Format

Send to:

Choose Destination
See comment in PubMed Commons below
Mol Cell Biol. 2003 Dec;23(24):9375-88.

Growth suppression by acute promyelocytic leukemia-associated protein PLZF is mediated by repression of c-myc expression.

Author information

  • 1Division of Hematology/Oncology, Department of Medicine, Mount Sinai School of Medicine, One Gustave L. Levy Place, New York, NY 10029, USA.

Abstract

The transcriptional repressor PLZF was identified by its translocation with retinoic acid receptor alpha in t(11;17) acute promyelocytic leukemia (APL). Ectopic expression of PLZF leads to cell cycle arrest and growth suppression, while disruption of normal PLZF function is implicated in the development of APL. To clarify the function of PLZF in cell growth and survival, we used an inducible PLZF cell line in a microarray analysis to identify the target genes repressed by PLZF. One prominent gene identified was c-myc.
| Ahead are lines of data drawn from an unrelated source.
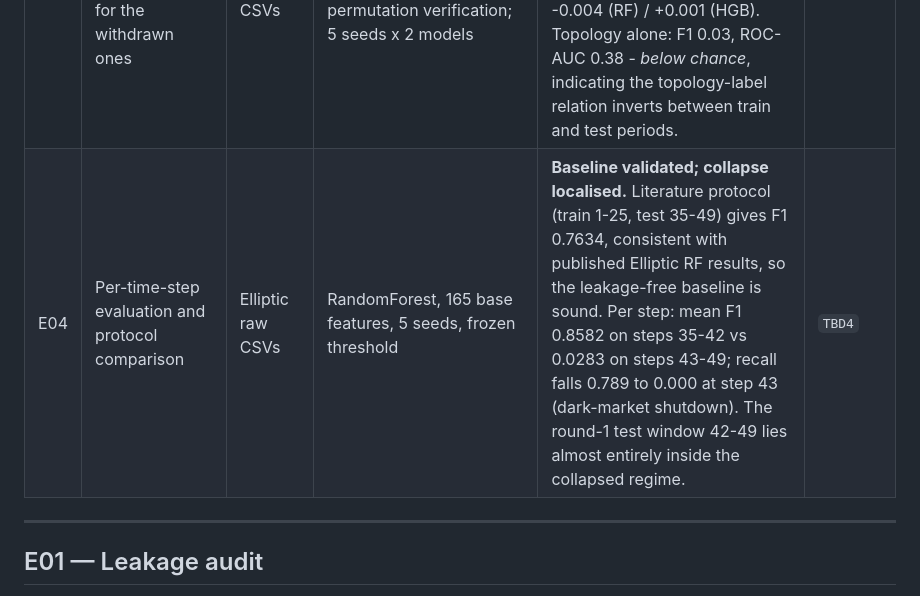
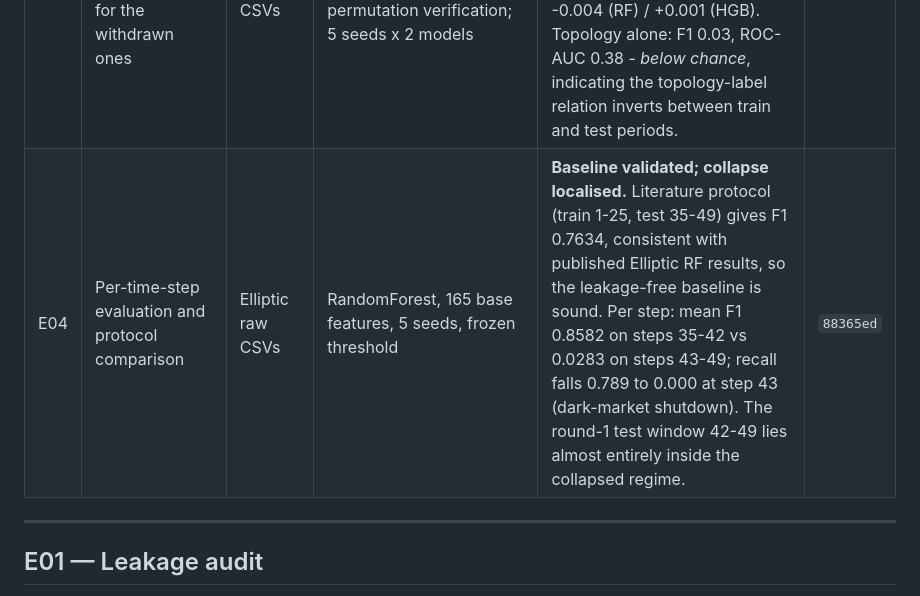
Before and after one commit to sagarkorde/CoinJoin, a Markdown page: research/EXPERIMENT_LOG.md, the part around the change. GitHub-like rendering.

Commit message:
Record E04 commit hash
Co-Authored-By: Claude Opus 5 <noreply@anthropic.com>

```diff
--- a/research/EXPERIMENT_LOG.md
+++ b/research/EXPERIMENT_LOG.md
@@ -28,7 +28,7 @@ train = steps 1–34, validation = 35–41, test = 42–49.
 | E01 | Leakage audit of round-1 engineered features (INR, SPTI) | Elliptic raw CSVs | Directed-reverse BFS, cap 6, reproducing round-1 semantics | **Leak confirmed.** SPTI == 0 for 4,545/4,545 illicit and 0/42,019 licit nodes (precision 1.000); r = −0.9182 reproduced bit-identically. Zero cross-time-step edges, so strict train-only-seed variant is constant on val/test (SPTI ≡ 6, INR ≡ 0). Both features are unusable. | `7415004` |
 | E02 | Four-way feature ablation requested by Reviewer 1 | Elliptic raw CSVs | RandomForest + HistGradientBoosting, 5 seeds, val-selected frozen threshold | **Leak quantified.** Base 165 features: F1 0.621 (RF) / 0.613 (HGB). Adding SPTI drives F1, PR-AUC and MCC to **1.0000** under both model families. INR adds +0.012 (RF) / +0.069 (HGB). Leakage-free tabular ceiling is F1 ~ 0.62. | `60dca79` |
 | E03 | Label-free topological features as a replacement for the withdrawn ones | Elliptic raw CSVs | 15 descriptors computed inside each node's own time-step subgraph; permutation verification; 5 seeds x 2 models | **Clean but uninformative (negative result).** All 15 features bit-identical under full label permutation; max \|r\| with label 0.1223 (vs 0.9182 for SPTI). Adding them to the 165 base features changes F1 by -0.004 (RF) / +0.001 (HGB). Topology alone: F1 0.03, ROC-AUC 0.38 - *below chance*, indicating the topology-label relation inverts between train and test periods. | `65b137a` |
-| E04 | Per-time-step evaluation and protocol comparison | Elliptic raw CSVs | RandomForest, 165 base features, 5 seeds, frozen threshold | **Baseline validated; collapse localised.** Literature protocol (train 1-25, test 35-49) gives F1 0.7634, consistent with published Elliptic RF results, so the leakage-free baseline is sound. Per step: mean F1 0.8582 on steps 35-42 vs 0.0283 on steps 43-49; recall falls 0.789 to 0.000 at step 43 (dark-market shutdown). The round-1 test window 42-49 lies almost entirely inside the collapsed regime. | `TBD4` |
+| E04 | Per-time-step evaluation and protocol comparison | Elliptic raw CSVs | RandomForest, 165 base features, 5 seeds, frozen threshold | **Baseline validated; collapse localised.** Literature protocol (train 1-25, test 35-49) gives F1 0.7634, consistent with published Elliptic RF results, so the leakage-free baseline is sound. Per step: mean F1 0.8582 on steps 35-42 vs 0.0283 on steps 43-49; recall falls 0.789 to 0.000 at step 43 (dark-market shutdown). The round-1 test window 42-49 lies almost entirely inside the collapsed regime. | `88365ed` |
 
 ---
 
```
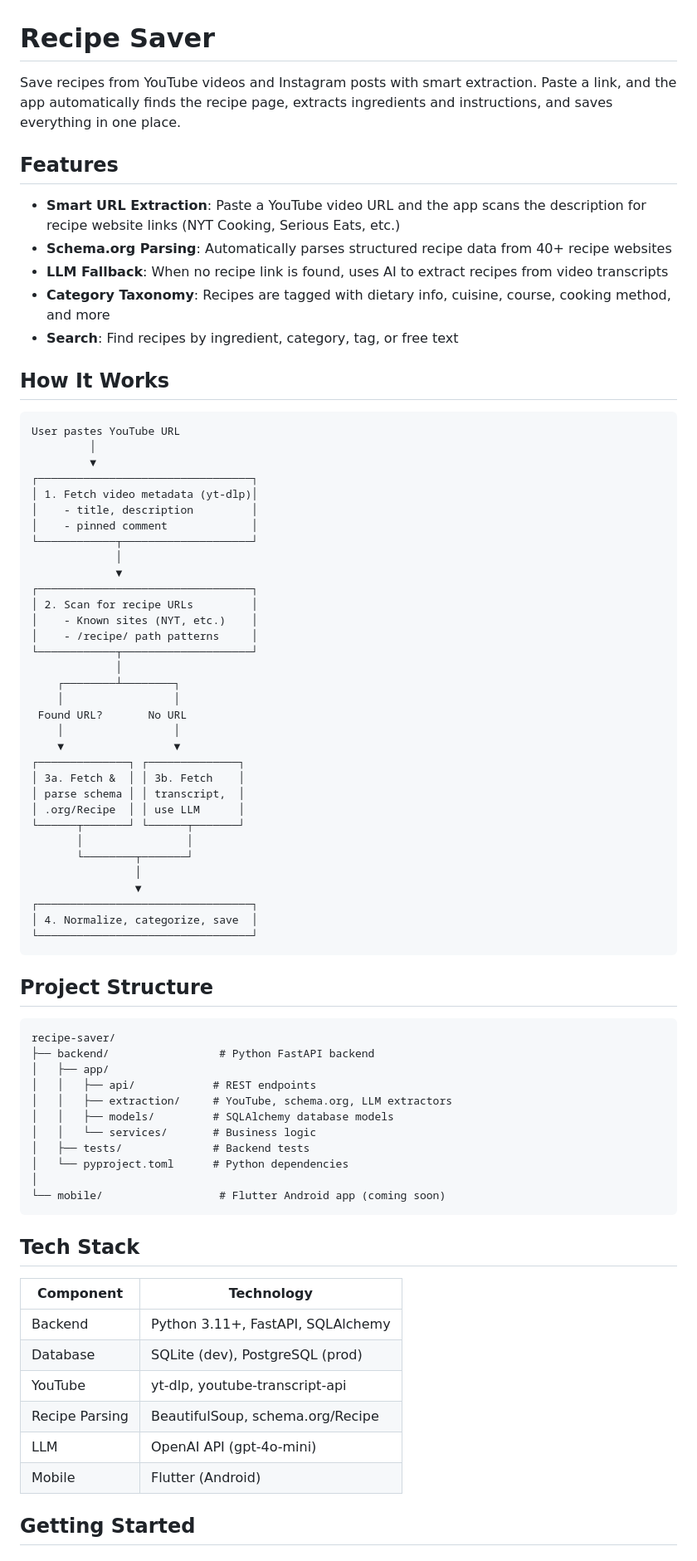
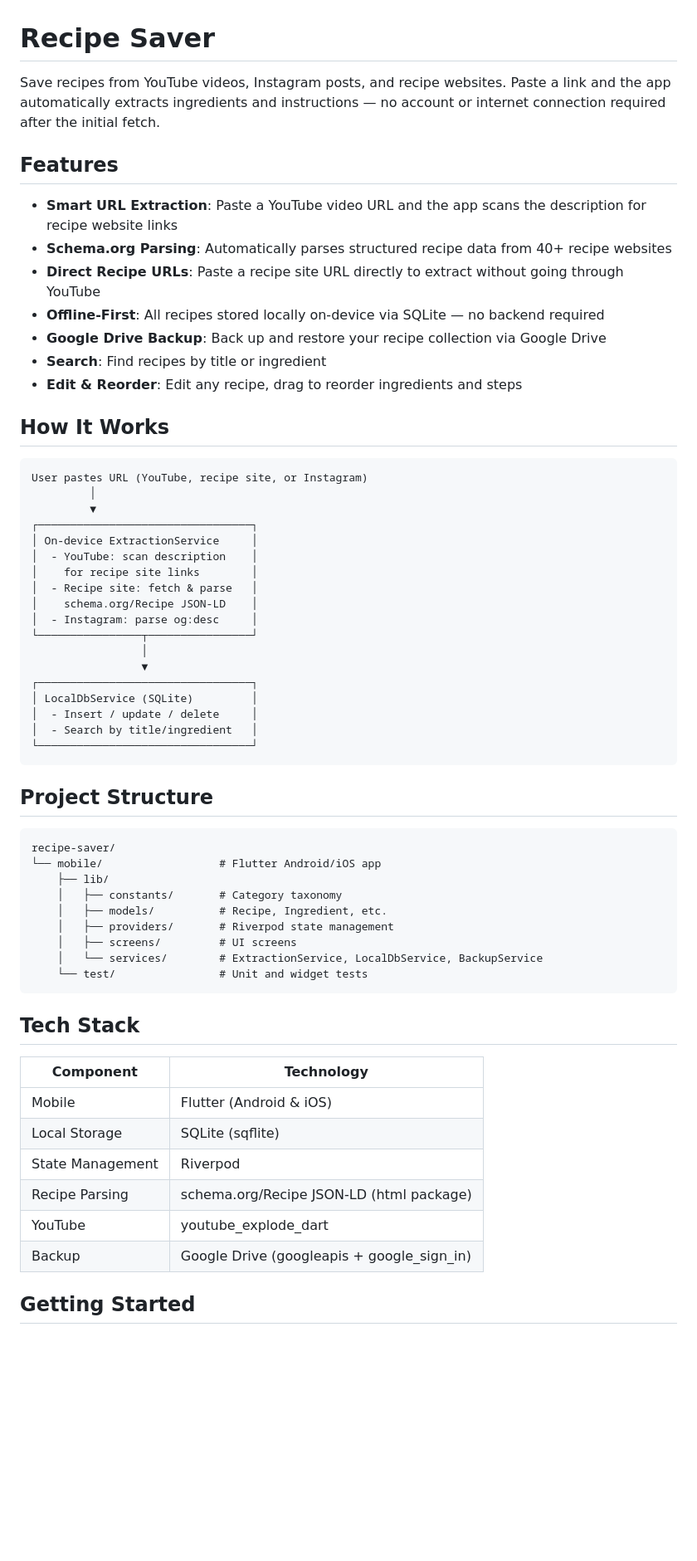
Before and after one commit to raulherbster/recipe-saver, a Markdown page: README.md, the part around one of its changes. Shown at 83% size. Rendered like a GitHub page; blank space fills up the shorter version.

````diff
--- a/README.md
+++ b/README.md
@@ -1,50 +1,37 @@
 # Recipe Saver
 
-Save recipes from YouTube videos and Instagram posts with smart extraction. Paste a link, and the app automatically finds the recipe page, extracts ingredients and instructions, and saves everything in one place.
+Save recipes from YouTube videos, Instagram posts, and recipe websites. Paste a link and the app automatically extracts ingredients and instructions — no account or internet connection required after the initial fetch.
 
 ## Features
 
-- **Smart URL Extraction**: Paste a YouTube video URL and the app scans the description for recipe website links (NYT Cooking, Serious Eats, etc.)
+- **Smart URL Extraction**: Paste a YouTube video URL and the app scans the description for recipe website links
 - **Schema.org Parsing**: Automatically parses structured recipe data from 40+ recipe websites
-- **LLM Fallback**: When no recipe link is found, uses AI to extract recipes from video transcripts
-- **Category Taxonomy**: Recipes are tagged with dietary info, cuisine, course, cooking method, and more
-- **Search**: Find recipes by ingredient, category, tag, or free text
+- **Direct Recipe URLs**: Paste a recipe site URL directly to extract without going through YouTube
+- **Offline-First**: All recipes stored locally on-device via SQLite — no backend required
+- **Google Drive Backup**: Back up and restore your recipe collection via Google Drive
+- **Search**: Find recipes by title or ingredient
+- **Edit & Reorder**: Edit any recipe, drag to reorder ingredients and steps
 
 ## How It Works
 
 ```
-User pastes YouTube URL
+User pastes URL (YouTube, recipe site, or Instagram)
          │
          ▼
 ┌─────────────────────────────────┐
-│ 1. Fetch video metadata (yt-dlp)│
-│    - title, description         │
-│    - pinned comment             │
-└────────────┬────────────────────┘
-             │
-             ▼
+│ On-device ExtractionService     │
+│  - YouTube: scan description    │
+│    for recipe site links        │
+│  - Recipe site: fetch & parse   │
+│    schema.org/Recipe JSON-LD    │
+│  - Instagram: parse og:desc     │
+└────────────────┬────────────────┘
+                 │
+                 ▼
 ┌─────────────────────────────────┐
-│ 2. Scan for recipe URLs         │
-│    - Known sites (NYT, etc.)    │
-│    - /recipe/ path patterns     │
-└────────────┬────────────────────┘
-             │
-    ┌────────┴────────┐
-    │                 │
- Found URL?       No URL
-    │                 │
-    ▼                 ▼
-┌──────────────┐ ┌──────────────┐
-│ 3a. Fetch &  │ │ 3b. Fetch    │
-│ parse schema │ │ transcript,  │
-│ .org/Recipe  │ │ use LLM      │
-└──────┬───────┘ └──────┬───────┘
-       │                │
-       └────────┬───────┘
-                │
-                ▼
-┌─────────────────────────────────┐
-│ 4. Normalize, categorize, save  │
+│ LocalDbService (SQLite)         │
+│  - Insert / update / delete     │
+│  - Search by title/ingredient   │
 └─────────────────────────────────┘
 ```
 
@@ -52,28 +39,26 @@ User pastes YouTube URL
 
 ```
 recipe-saver/
-├── backend/                 # Python FastAPI backend
-│   ├── app/
-│   │   ├── api/            # REST endpoints
-│   │   ├── extraction/     # YouTube, schema.org, LLM extractors
-│   │   ├── models/         # SQLAlchemy database models
-│   │   └── services/       # Business logic
-│   ├── tests/              # Backend tests
-│   └── pyproject.toml      # Python dependencies
-│
-└── mobile/                  # Flutter Android app (coming soon)
+└── mobile/                  # Flutter Android/iOS app
+    ├── lib/
+    │   ├── constants/       # Category taxonomy
+    │   ├── models/          # Recipe, Ingredient, etc.
+    │   ├── providers/       # Riverpod state management
+    │   ├── screens/         # UI screens
+    │   └── services/        # ExtractionService, LocalDbService, BackupService
+    └── test/                # Unit and widget tests
 ```
 
 ## Tech Stack
 
 | Component | Technology |
 |-----------|------------|
-| Backend | Python 3.11+, FastAPI, SQLAlchemy |
-| Database | SQLite (dev), PostgreSQL (prod) |
-| YouTube | yt-dlp, youtube-transcript-api |
-| Recipe Parsing | BeautifulSoup, schema.org/Recipe |
-| LLM | OpenAI API (gpt-4o-mini) |
-| Mobile | Flutter (Android) |
+| Mobile | Flutter (Android & iOS) |
+| Local Storage | SQLite (sqflite) |
+| State Management | Riverpod |
+| Recipe Parsing | schema.org/Recipe JSON-LD (html package) |
+| YouTube | youtube_explode_dart |
+| Backup | Google Drive (googleapis + google_sign_in) |
 
 ## Getting Started
 
````
Also changed, not shown: other parts of README.md (+27 -132 lines).
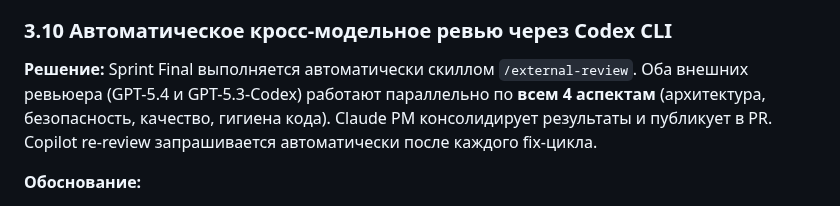
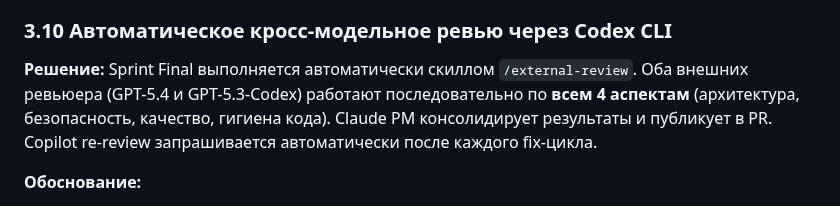
Before and after one commit to komleff/big-heroes, a Markdown page: .agents/PIPELINE_ADR.md, the part around the change. GitHub-like rendering.

Commit message:
fix: исправления по ревью Copilot раунд 3
- Порядок шагов: проверка чистоты дерева ДО git checkout
- Явные команды с -c model=... для обоих режимов
- "параллельно" → "последовательно" в ADR (синхронизация со скиллом)
- Рекомендуемый вариант codex review --base master с флагами

Co-Authored-By: Claude Opus 4.6 (1M context) <noreply@anthropic.com>

```diff
--- a/.agents/PIPELINE_ADR.md
+++ b/.agents/PIPELINE_ADR.md
@@ -169,7 +169,7 @@
 
 ### 3.10 Автоматическое кросс-модельное ревью через Codex CLI
 
-**Решение:** Sprint Final выполняется автоматически скиллом `/external-review`. Оба внешних ревьюера (GPT-5.4 и GPT-5.3-Codex) работают параллельно по **всем 4 аспектам** (архитектура, безопасность, качество, гигиена кода). Claude PM консолидирует результаты и публикует в PR. Copilot re-review запрашивается автоматически после каждого fix-цикла.
+**Решение:** Sprint Final выполняется автоматически скиллом `/external-review`. Оба внешних ревьюера (GPT-5.4 и GPT-5.3-Codex) работают последовательно по **всем 4 аспектам** (архитектура, безопасность, качество, гигиена кода). Claude PM консолидирует результаты и публикует в PR. Copilot re-review запрашивается автоматически после каждого fix-цикла.
 
 **Обоснование:**
 
```
Also changed, not shown: 1 other file.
The array analysis demonstrated that repression of c-myc by PLZF led to a reduction in c-myc-activated transcripts and an increase in c-myc-repressed transcripts. Regulation of c-myc by PLZF was shown to be both direct and reversible. An interaction between PLZF and the c-myc promoter could be detected both in vitro and in vivo. PLZF repressed the wild-type c-myc promoter in a reporter assay, dependent on the integrity of the binding site identified in vitro. PLZF binding in vivo was coincident with a decrease in RNA polymerase occupation of the c-myc promoter, indicating that repression occurred via a reduction in the initiation of transcription. Finally, expression of c-myc reversed the cell cycle arrest induced by PLZF. These data suggest that PLZF expression maintains a cell in a quiescent state by repressing c-myc expression and preventing cell cycle progression. Loss of this repression through the translocation that occurs in t(11;17) would have serious consequences for cell growth control.

PMID:
14645547
[PubMed - indexed for MEDLINE]
PMCID:
PMC309637
Free PMC Article
PubMed Commons home

PubMed Commons

0 comments
How to join PubMed Commons

    Supplemental Content

    Icon for HighWire Icon for PubMed Central
    Loading ...
    Write to the Help Desk